Building Literacy Connections with Graphic Novels: Page by Page, Panel by Panel (M-S)
Each chapter of this book presents practical suggestions for the classroom as it pairs a graphic novel with a more traditional text or examines connections between multiple sources. The sample chapter includes teaching suggestions for pairing Spider-Man comics with Freak the Mighty and comments on teaching Maus I and Maus II.

Mapping Words and Images: Writing Graphic Novels with Adolescents (M-S)
Presenters in this on-demand archived Web seminar describe how they use the graphic novel to get their students writing authentic, personal, and creative texts. Participants learn about excellent practical and classroom-tested ideas for using the graphic novel format to get students writing in new and exciting ways.

Taking (and Teaching) the Shoah Personally (C)
Including discussion of Art Speigelman's Maus, this College English article describes the issues raised in a course on the Shoah that aimed to incorporate familial, historical, and rhetorical perspectives. The author is led to wonder whether the stories of those who underwent such experiences stand utterly outside critique and appropriation and may demand of us instead only that we never forget.

Thursday, May 28, 2009

No Flying, No Tights

If you only check out one new website today, it should be No Flying, No Tights. The site is currently being revamped, but it's packed with reviews of comics and graphic novels for teens, organized by genre. Two offshoot pages offer suggestions for kids under 12 and older teens/adults. An index, organized alphabetically by creator, title, and publisher, plus core lists, will help teachers and librarians start their collections off in the right panel!

Thursday, May 21, 2009

Free graphic novel classroom kits

Get Graphic!
is a community-wide two year project designed to introduce teens, parents, librarians and teachers to the exciting and extremely popular literary format of graphic novels. All sorts of fun and informative events will be held throughout Western New York including noted graphic novel author visits and graphic novel design workshops. Teens will be inspired to write their own stories in the graphic novel format and their pages will be included in a book to be published in 2009.

Truly a community project, partners include the Buffalo & Erie County Public Library, the Nioga Library System, UB Libraries, UB Department of Library and Information Studies, the Albright-Knox Art Gallery, The Buffalo News Next Magazine, Erie I Boces School Library System, Hein Publishing, Buffalo Public Schools Library System and WBFO radio.

In addition to events, graphic novel lists, and other tips for parents, teachers, and librarians, Get Graphic also offers free graphic novel kits for Buffalo/Erie classrooms with 30 copies of the graphic novel, a video, and support materials. Kits can be checked out for six weeks at a time and returned to the Buffalo and Erie County Public Libraries. Click here to reserve a kit.

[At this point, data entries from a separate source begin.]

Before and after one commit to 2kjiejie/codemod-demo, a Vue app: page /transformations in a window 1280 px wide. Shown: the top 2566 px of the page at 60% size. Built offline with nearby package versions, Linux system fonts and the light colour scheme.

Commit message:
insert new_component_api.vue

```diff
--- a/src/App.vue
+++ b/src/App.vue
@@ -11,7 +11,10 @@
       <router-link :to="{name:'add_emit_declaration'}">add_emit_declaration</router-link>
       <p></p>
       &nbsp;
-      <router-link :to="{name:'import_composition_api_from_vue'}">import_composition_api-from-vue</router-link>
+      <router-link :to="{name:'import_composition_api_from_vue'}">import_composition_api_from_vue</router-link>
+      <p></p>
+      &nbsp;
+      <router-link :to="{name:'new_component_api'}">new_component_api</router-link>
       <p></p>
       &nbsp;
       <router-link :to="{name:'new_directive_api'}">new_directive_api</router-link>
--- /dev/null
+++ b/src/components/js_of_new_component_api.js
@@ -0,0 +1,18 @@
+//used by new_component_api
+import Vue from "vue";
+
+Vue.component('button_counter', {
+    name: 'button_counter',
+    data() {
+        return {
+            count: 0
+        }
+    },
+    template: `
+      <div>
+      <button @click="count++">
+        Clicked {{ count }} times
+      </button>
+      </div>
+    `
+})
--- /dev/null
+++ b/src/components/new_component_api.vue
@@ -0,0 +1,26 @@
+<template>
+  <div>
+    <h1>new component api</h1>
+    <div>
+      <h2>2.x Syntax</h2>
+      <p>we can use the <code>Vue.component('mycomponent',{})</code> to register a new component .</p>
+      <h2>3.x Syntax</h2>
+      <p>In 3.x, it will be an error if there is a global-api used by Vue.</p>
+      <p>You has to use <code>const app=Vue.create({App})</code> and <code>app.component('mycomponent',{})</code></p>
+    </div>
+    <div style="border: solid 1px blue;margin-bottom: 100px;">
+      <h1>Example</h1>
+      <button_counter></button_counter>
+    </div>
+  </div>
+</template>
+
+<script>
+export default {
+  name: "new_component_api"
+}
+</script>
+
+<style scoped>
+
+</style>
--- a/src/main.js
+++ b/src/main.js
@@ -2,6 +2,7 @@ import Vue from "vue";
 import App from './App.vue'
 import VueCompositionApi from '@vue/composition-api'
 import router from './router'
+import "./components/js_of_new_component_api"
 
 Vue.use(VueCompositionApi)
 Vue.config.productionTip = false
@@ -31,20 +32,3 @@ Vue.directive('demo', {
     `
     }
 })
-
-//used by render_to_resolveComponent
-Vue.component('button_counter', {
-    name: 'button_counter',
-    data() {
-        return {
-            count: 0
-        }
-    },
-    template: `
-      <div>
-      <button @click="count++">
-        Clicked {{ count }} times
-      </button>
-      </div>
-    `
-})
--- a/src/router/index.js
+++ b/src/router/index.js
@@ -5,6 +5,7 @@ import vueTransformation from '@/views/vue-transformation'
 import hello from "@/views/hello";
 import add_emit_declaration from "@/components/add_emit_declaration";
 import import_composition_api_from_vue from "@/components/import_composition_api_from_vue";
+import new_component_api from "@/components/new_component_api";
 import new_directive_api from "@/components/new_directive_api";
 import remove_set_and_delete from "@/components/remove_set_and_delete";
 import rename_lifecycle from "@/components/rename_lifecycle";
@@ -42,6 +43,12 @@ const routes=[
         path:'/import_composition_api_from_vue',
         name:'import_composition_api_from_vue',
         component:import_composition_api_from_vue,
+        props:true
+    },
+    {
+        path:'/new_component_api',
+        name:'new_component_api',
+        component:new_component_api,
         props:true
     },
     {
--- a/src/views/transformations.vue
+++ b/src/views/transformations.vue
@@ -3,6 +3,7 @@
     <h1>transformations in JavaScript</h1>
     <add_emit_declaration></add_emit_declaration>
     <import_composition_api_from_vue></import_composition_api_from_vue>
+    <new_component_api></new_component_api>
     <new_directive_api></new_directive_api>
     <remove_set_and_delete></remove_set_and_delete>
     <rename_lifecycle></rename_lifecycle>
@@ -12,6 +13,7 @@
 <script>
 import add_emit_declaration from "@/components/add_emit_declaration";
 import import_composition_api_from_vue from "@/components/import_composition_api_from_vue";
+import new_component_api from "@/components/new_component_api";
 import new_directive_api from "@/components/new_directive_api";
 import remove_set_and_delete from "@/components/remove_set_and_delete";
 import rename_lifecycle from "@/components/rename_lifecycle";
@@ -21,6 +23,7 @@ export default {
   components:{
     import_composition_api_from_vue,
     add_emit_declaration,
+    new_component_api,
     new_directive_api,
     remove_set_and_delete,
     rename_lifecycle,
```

Tuesday, May 19, 2009

Teaching Graphic Novels: Practical Strategies for the Secondary ELA Classroom


“How do I use graphic novels in my class?”

Katie Monnin provides the answer in the only resource to offer secondary ELA teachers classroom-based, standards-aligned strategies they can apply today: Teaching Graphic Novels: Practical Strategies for the Secondary ELA Classroom.

Harness the power of graphic novels to promote literacy with standards-based strategies that engage secondary students! From navigating the text features in graphic novels to creating standards-based lessons on reading comprehension, fiction and non-fiction, written response, critical thinking, and media literacy, Teaching Graphic Novels shows you how to address print-text and image literacies while engaging readers like never before.

Complete with examples from graphic novels, professional resource suggestions, strategies that can be used with any graphic novel, and extra support for English-language learners, this flexible resource takes the guesswork out of teaching with graphic novels and builds in the fun.

For more information on Katie Monnin and her work with graphic novels and literacy, visit www.maupinhouse.com/monnin.php.

Coming later this fall!

$24.95 ● ISBN-13: 978-1-934338-40-7
*Cover illustration by Chiggers author Hope Larson